The US and EU have recently reached an agreement to end a three-year dispute over US tariffs on steel and aluminum imported from the EU. The US will replace the existing tariffs on EU steel and aluminum products under the so-called Section 232 with a tariff-rate quota (TRQ) system. Consequently, the EU will drop its retaliatory tariffs against US goods.
It was supposed to be a bilateral deal between the US and Europe with no other country involved. However, with its eyes fixed on China, the US government again chose to involve China, by allegedly addressing the "worldwide excess steel and aluminum capacity mainly centered in China." The move simply corrected previous trade restrictions in the US which obviously went against WTO rules. Now, Washington attempts to portray it as a joint move with the EU to deal with the "China challenge."

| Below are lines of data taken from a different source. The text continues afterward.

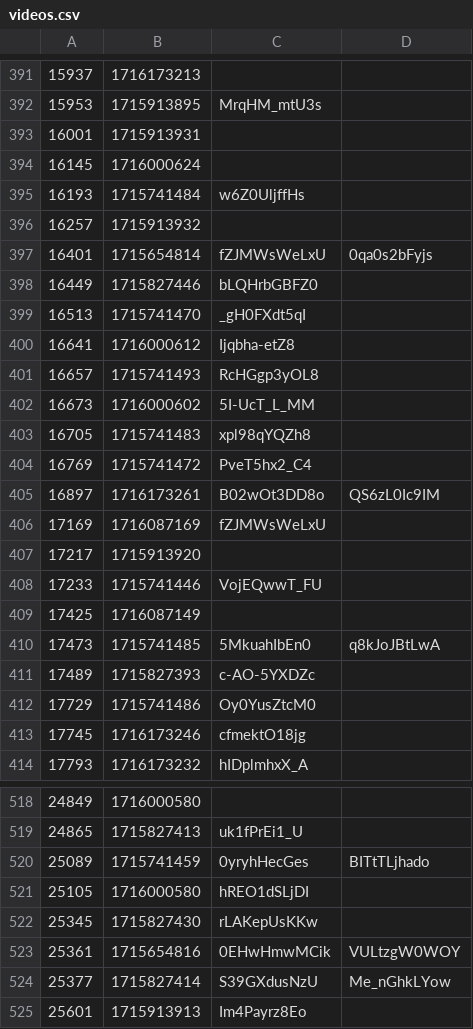
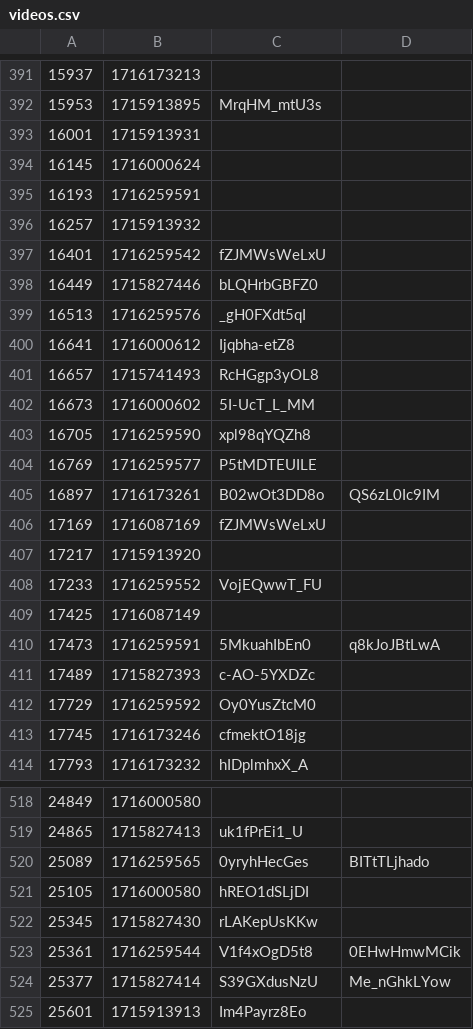
Before and after one commit to volodymyrspace/assets, a CSV file: definitions/videos.csv, drawn as a sheet; only a part is shown, gaps mark what is left out; the diff covers the shown part only.

Commit message:
videos - Tue May 21 2024

```diff
--- a/definitions/videos.csv
+++ b/definitions/videos.csv
@@ -394,7 +394,7 @@
 16145,1716000624,
-16193,1715741484,w6Z0UljffHs
+16193,1716259591,
 16257,1715913932,
-16401,1715654814,fZJMWsWeLxU,0qa0s2bFyjs
+16401,1716259542,fZJMWsWeLxU
 16449,1715827446,bLQHrbGBFZ0
-16513,1715741470,_gH0FXdt5qI
+16513,1716259576,_gH0FXdt5qI
 16641,1716000612,Ijqbha-etZ8
@@ -402,4 +402,4 @@
 16673,1716000602,5I-UcT_L_MM
-16705,1715741483,xpl98qYQZh8
-16769,1715741472,PveT5hx2_C4
+16705,1716259590,xpl98qYQZh8
+16769,1716259577,P5tMDTEUILE
 16897,1716173261,B02wOt3DD8o,QS6zL0Ic9IM
@@ -407,7 +407,7 @@
 17217,1715913920,
-17233,1715741446,VojEQwwT_FU
+17233,1716259552,VojEQwwT_FU
 17425,1716087149,
-17473,1715741485,5MkuahIbEn0,q8kJoJBtLwA
+17473,1716259591,5MkuahIbEn0,q8kJoJBtLwA
 17489,1715827393,c-AO-5YXDZc
-17729,1715741486,Oy0YusZtcM0
+17729,1716259592,Oy0YusZtcM0
 17745,1716173246,cfmektO18jg
@@ -519,6 +519,6 @@
 24865,1715827413,uk1fPrEi1_U
-25089,1715741459,0yryhHecGes,BITtTLjhado
+25089,1716259565,0yryhHecGes,BITtTLjhado
 25105,1716000580,hREO1dSLjDI
 25345,1715827430,rLAKepUsKKw
-25361,1715654816,0EHwHmwMCik,VULtzgW0WOY
+25361,1716259544,V1f4xOgD5t8,0EHwHmwMCik
 25377,1715827414,S39GXdusNzU,Me_nGhkLYow
```
Also changed, not shown: 98 edited cells elsewhere in this file.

The steel industry in the US has seen a declining trend since the 1960s with shrinking size and employment. In 1967, the country became a net importer of the product. However, the steel industry and the United Steelworkers have a very important position and a strong influence in US politics. Yet, the forces of the economy cannot be reversed. The US has declined, from being a leader in the steel industry to just produce 4.7 percent of the world's steel in 2019, while importing 6.2 percent of the global output. Read more>>